2. ENGAGE YOUR PEOPLE
People resist change when it feels forced upon them which is why Changefirst reports that Over 50% of employees ‘accept’ change rather than being committed to it and 48% feel overwhelmed by the amount of change. The results achieved by a committed team as opposed to an accepting team are what can separate true transformation from “change for change’s sake”.
If you engage your teams from day one, they’ll feel less like they are being “done to” and more like they are part of the change and valued collaborators — because they are! When you include more people in the process, you gain valuable insights you might otherwise miss. It’s better to find the flaws before they create conflict so there are fewer bumps in the road as your plan rolls out. While the ultimate outcome of the change may be predetermined, having some flex in your plan to tailor the “how” and adjust for the unexpected just makes sense.
3. CHOOSE YOU CHAMPIONS
A little enthusiasm goes a long way in fostering goodwill toward a new change initiative.

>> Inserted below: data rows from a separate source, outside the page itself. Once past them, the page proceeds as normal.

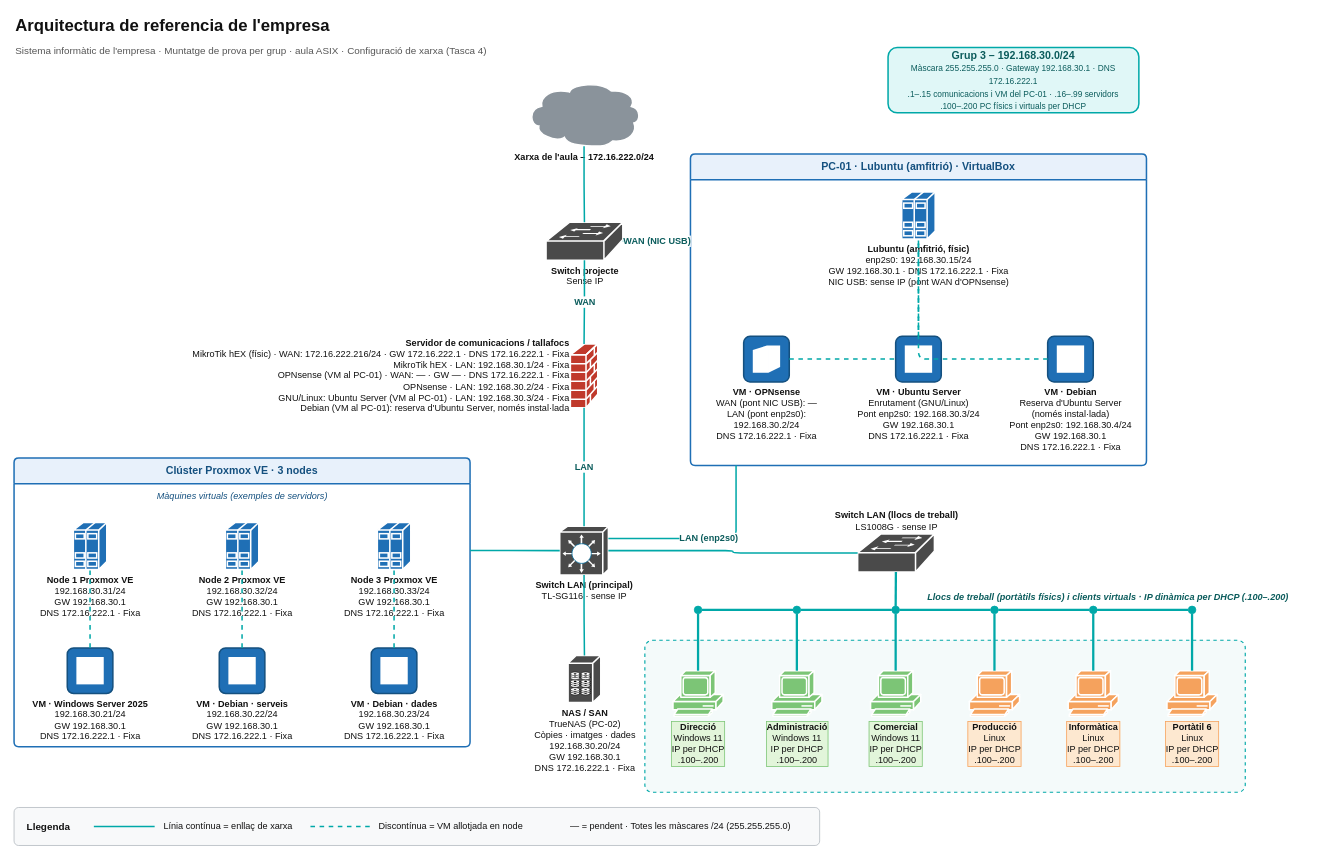
varo010/asix-aula-grup-03-ISO keeps this draw.io diagram as diagrames/arquitectura-red-tasca4.drawio. Above is the earlier version. Source tidied: cells renumbered, new cells numbered last; positions are measured from the earlier drawing's top-left corner, leaving out a move shared by most shapes. Both pictures are drawn from the tidied source at 76%, with x=0, y=0 at pixel (14, 13).
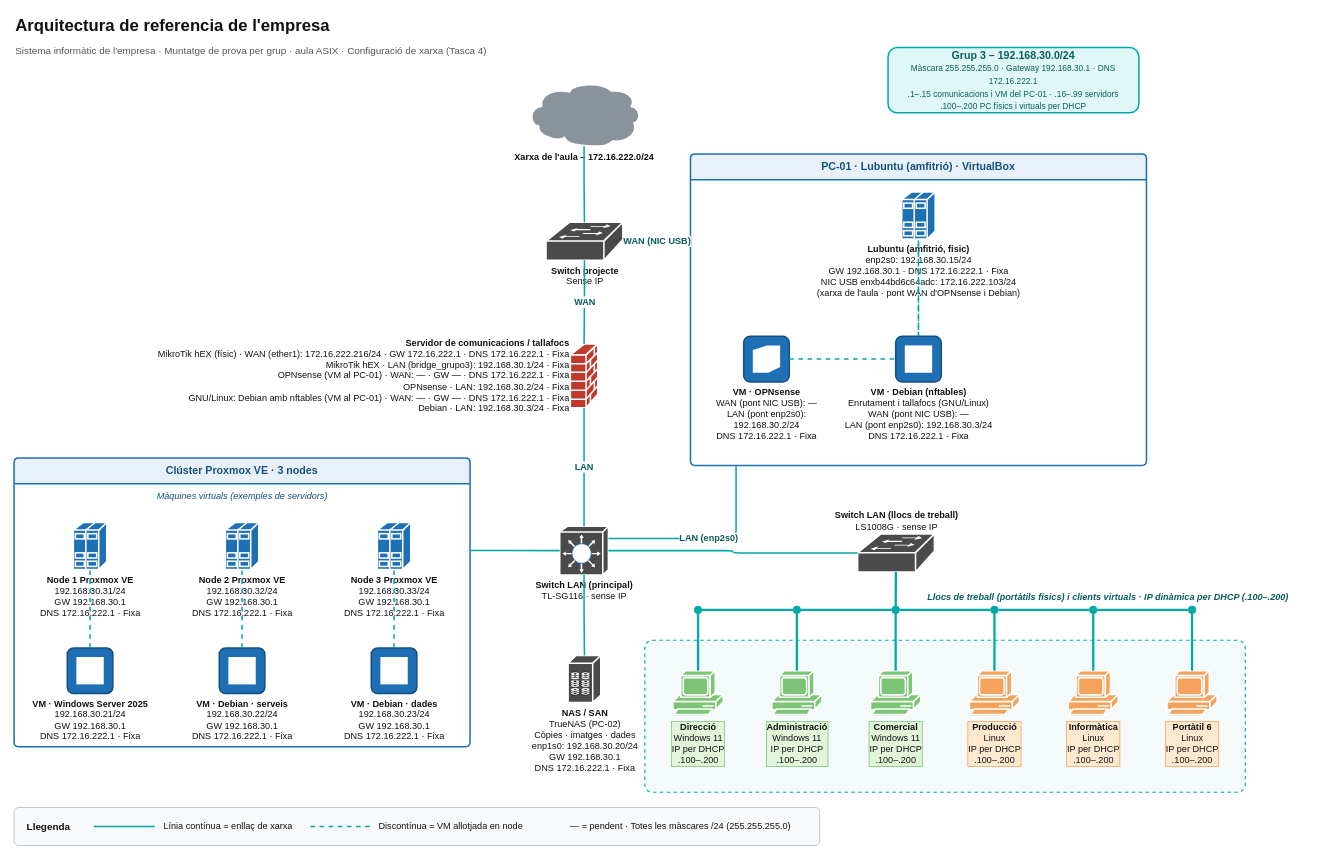
The same page after the edit.

Commit message (it also covers changes not shown here):
docs(t4): Debian con nftables como servidor GNU/Linux, IP de la NIC USB del PC-01 y nombres de interfaz

The change refers to these unchanged cells:
```xml
<mxCell id="63" value="PC-01 · Lubuntu (amfitrió) · VirtualBox" style="swimlane;startSize=34;rounded=1;arcSize=6;fillColor=#E8F1FB;strokeColor=#1F6FB5;strokeWidth=2;fontStyle=1;fontSize=14;fontColor=#14507F;html=1;whiteSpace=wrap;" parent="1" vertex="1">
  <mxGeometry x="890" y="185" width="600" height="410" as="geometry" />
</mxCell>
```

Diff of the diagram source:
```diff
@@
-    <mxCell id="7" value="&lt;b&gt;Servidor de comunicacions / tallafocs&lt;/b&gt;&lt;br&gt;MikroTik hEX (físic) · WAN: 172.16.222.216/24 · GW 172.16.222.1 · DNS 172.16.222.1 · Fixa&lt;br&gt;MikroTik hEX · LAN: 192.168.30.1/24 · Fixa&lt;br&gt;OPNsense (VM al PC-01) · WAN: — · GW — · DNS 172.16.222.1 · Fixa&lt;br&gt;OPNsense · LAN: 192.168.30.2/24 · Fixa&lt;br&gt;GNU/Linux: Ubuntu Server (VM al PC-01) · LAN: 192.168.30.3/24 · Fixa&lt;br&gt;Debian (VM al PC-01): reserva d'Ubuntu Server, només instal·lada" style="strokeColor=#ffffff;sketch=0;html=1;dashed=0;fillColor=#C0392B;strokeWidth=2;labelPosition=left;verticalLabelPosition=middle;verticalAlign=middle;align=right;outlineConnect=0;shape=mxgraph.cisco.security.firewall;fontSize=12;fontColor=#111111;labelPerimeter=1;" parent="1" vertex="1">
+    <mxCell id="7" value="&lt;b&gt;Servidor de comunicacions / tallafocs&lt;/b&gt;&lt;br&gt;MikroTik hEX (físic) · WAN (ether1): 172.16.222.216/24 · GW 172.16.222.1 · DNS 172.16.222.1 · Fixa&lt;br&gt;MikroTik hEX · LAN (bridge_grupo3): 192.168.30.1/24 · Fixa&lt;br&gt;OPNsense (VM al PC-01) · WAN: — · GW — · DNS 172.16.222.1 · Fixa&lt;br&gt;OPNsense · LAN: 192.168.30.2/24 · Fixa&lt;br&gt;GNU/Linux: Debian amb nftables (VM al PC-01) · WAN: — · GW — · DNS 172.16.222.1 · Fixa&lt;br&gt;Debian · LAN: 192.168.30.3/24 · Fixa" style="strokeColor=#ffffff;sketch=0;html=1;dashed=0;fillColor=#C0392B;strokeWidth=2;labelPosition=left;verticalLabelPosition=middle;verticalAlign=middle;align=right;outlineConnect=0;shape=mxgraph.cisco.security.firewall;fontSize=12;fontColor=#111111;labelPerimeter=1;" parent="1" vertex="1">
       <mxGeometry x="732" y="435" width="36" height="84" as="geometry" />
     </mxCell>
@@
-    <mxCell id="9" value="&lt;b&gt;NAS / SAN&lt;/b&gt;&lt;br&gt;TrueNAS (PC-02)&lt;br&gt;Còpies · imatges · dades&lt;br&gt;192.168.30.20/24&lt;br&gt;GW 192.168.30.1&lt;br&gt;DNS 172.16.222.1 · Fixa" style="strokeColor=#ffffff;sketch=0;html=1;dashed=0;fillColor=#4A4A4A;strokeWidth=2;verticalLabelPosition=bottom;verticalAlign=top;align=center;outlineConnect=0;shape=mxgraph.cisco.storage.fibre_channel_disk_subsystem;fontSize=12;fontColor=#111111;labelPerimeter=1;" parent="1" vertex="1">
+    <mxCell id="9" value="&lt;b&gt;NAS / SAN&lt;/b&gt;&lt;br&gt;TrueNAS (PC-02)&lt;br&gt;Còpies · imatges · dades&lt;br&gt;enp1s0: 192.168.30.20/24&lt;br&gt;GW 192.168.30.1&lt;br&gt;DNS 172.16.222.1 · Fixa" style="strokeColor=#ffffff;sketch=0;html=1;dashed=0;fillColor=#4A4A4A;strokeWidth=2;verticalLabelPosition=bottom;verticalAlign=top;align=center;outlineConnect=0;shape=mxgraph.cisco.storage.fibre_channel_disk_subsystem;fontSize=12;fontColor=#111111;labelPerimeter=1;" parent="1" vertex="1">
       <mxGeometry x="729" y="845" width="43" height="62" as="geometry" />
     </mxCell>
@@
-    <mxCell id="64" value="&lt;b&gt;Lubuntu (amfitrió, físic)&lt;/b&gt;&lt;br&gt;enp2s0: 192.168.30.15/24&lt;br&gt;GW 192.168.30.1 · DNS 172.16.222.1 · Fixa&lt;br&gt;NIC USB: sense IP (pont WAN d'OPNsense)" style="strokeColor=#ffffff;sketch=0;html=1;dashed=0;fillColor=#1F6FB5;strokeWidth=2;verticalLabelPosition=bottom;verticalAlign=top;align=center;outlineConnect=0;shape=mxgraph.cisco.servers.standard_host;fontSize=12;fontColor=#111111;labelPerimeter=1;" parent="63" vertex="1">
+    <mxCell id="64" value="&lt;b&gt;Lubuntu (amfitrió, físic)&lt;/b&gt;&lt;br&gt;enp2s0: 192.168.30.15/24&lt;br&gt;GW 192.168.30.1 · DNS 172.16.222.1 · Fixa&lt;br&gt;NIC USB enxb44bd6c64adc: 172.16.222.103/24&lt;br&gt;(xarxa de l'aula · pont WAN d'OPNsense i Debian)" style="strokeColor=#ffffff;sketch=0;html=1;dashed=0;fillColor=#1F6FB5;strokeWidth=2;verticalLabelPosition=bottom;verticalAlign=top;align=center;outlineConnect=0;shape=mxgraph.cisco.servers.standard_host;fontSize=12;fontColor=#111111;labelPerimeter=1;" parent="63" vertex="1">
       <mxGeometry x="278" y="50" width="44" height="62" as="geometry" />
     </mxCell>
@@
-    <mxCell id="68" value="&lt;b&gt;VM · Ubuntu Server&lt;/b&gt;&lt;br&gt;Enrutament (GNU/Linux)&lt;br&gt;Pont enp2s0: 192.168.30.3/24&lt;br&gt;GW 192.168.30.1&lt;br&gt;DNS 172.16.222.1 · Fixa" style="rounded=1;arcSize=14;html=1;fillColor=#1F6FB5;strokeColor=#14507F;strokeWidth=2;verticalLabelPosition=bottom;verticalAlign=top;align=center;fontSize=12;fontColor=#111111;labelPerimeter=1;" parent="63" vertex="1">
+    <mxCell id="68" value="&lt;b&gt;VM · Debian (nftables)&lt;/b&gt;&lt;br&gt;Enrutament i tallafocs (GNU/Linux)&lt;br&gt;WAN (pont NIC USB): —&lt;br&gt;LAN (pont enp2s0): 192.168.30.3/24&lt;br&gt;DNS 172.16.222.1 · Fixa" style="rounded=1;arcSize=14;html=1;fillColor=#1F6FB5;strokeColor=#14507F;strokeWidth=2;verticalLabelPosition=bottom;verticalAlign=top;align=center;fontSize=12;fontColor=#111111;labelPerimeter=1;" parent="63" vertex="1">
       <mxGeometry x="270" y="240" width="60" height="60" as="geometry" />
     </mxCell>
@@
-    <mxCell id="71" value="&lt;b&gt;VM · Debian&lt;/b&gt;&lt;br&gt;Reserva d'Ubuntu Server&lt;br&gt;(només instal·lada)&lt;br&gt;Pont enp2s0: 192.168.30.4/24&lt;br&gt;GW 192.168.30.1&lt;br&gt;DNS 172.16.222.1 · Fixa" style="rounded=1;arcSize=14;html=1;fillColor=#1F6FB5;strokeColor=#14507F;strokeWidth=2;verticalLabelPosition=bottom;verticalAlign=top;align=center;fontSize=12;fontColor=#111111;labelPerimeter=1;" parent="63" vertex="1">
-      <mxGeometry x="470" y="240" width="60" height="60" as="geometry" />
-    </mxCell>
-    <mxCell id="72" style="shadow=0;dashed=0;html=1;strokeColor=none;fillColor=#FFFFFF;shape=mxgraph.veeam.linux;" parent="71" vertex="1">
-      <mxGeometry x="12" y="12" width="36" height="36" as="geometry" />
-    </mxCell>
-    <mxCell id="73" style="edgeStyle=orthogonalEdgeStyle;rounded=1;html=1;strokeColor=#00A8A8;strokeWidth=2;endArrow=none;dashed=1;labelBackgroundColor=default;defaultLabelBackgroundColor=gap;" parent="63" edge="1" source="71" target="64">
-      <mxGeometry relative="1" as="geometry" />
-    </mxCell>
```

You need to identify who your champions are going to be - the powerful influencers who can help you keep the transition moving forward. When times get tough, they’ll be the people you can count on to boost morale and focus on the end results. When the process is going well, they’ll keep the momentum going with accolades, appreciation and praise.
Don’t overlook the importance of local “peer” influencers who lead through actions rather than status, so its good to get these local leaders on side early.
And finally, also think about the possible detractors and ensure they are involved too and become part of the solution rather than part of a future problem.
4. DON’T THINK YOU HAVE FINISHED TOO SOON
Just because everything appears to be going well that doesn’t mean there isn’t some underlying frustration or resentment that could suddenly derail the transition. It’s important to check in regularly with the teams and ensure they really are managing to take on the change effectively.
We have found using Changefirst’s Roadmappro surveys invaluable for this. Various standard surveys can easily be issued, completed and collated against industry benchmark information to identify risks and their mitigations. The surveys allow us to understand what people are really thinking throughout the implementation and to plan actions to address risks before they become issues later on.
Delivering a sustainable, successful digital transformation requires the three “pillars” of People, Process and Tools to be addressed to ensure a successful outcome. For Digital PPM transformations, Changefirst delivers the People change aspects to supplement KeyedIn’s PPM Process and Tool strengths.
By addressing the challenges of people change head-on and countering them with Changefirst’s People Centered Implementation approach, knowledge and tools, the chances of delivering long term Strategic Change are significantly increased.
Need to learn more about the role of effective
Change Management in your PMO?
Join us for this webinar in partnership with KeyedIn- as Audra Proctor (CEO, Changefirst) and Colin Gibbons (Principal Product Expert, KeyedIn) discuss how to manage and maintain change by:
- embracing an adaptive PMO that is an agent of change for the business
- combining portfolio management with Change Management to cultivate organizational agility
- leveraging Change Management as a strategic growth opportunity for the business
Secure your place on the KeyedIn website now.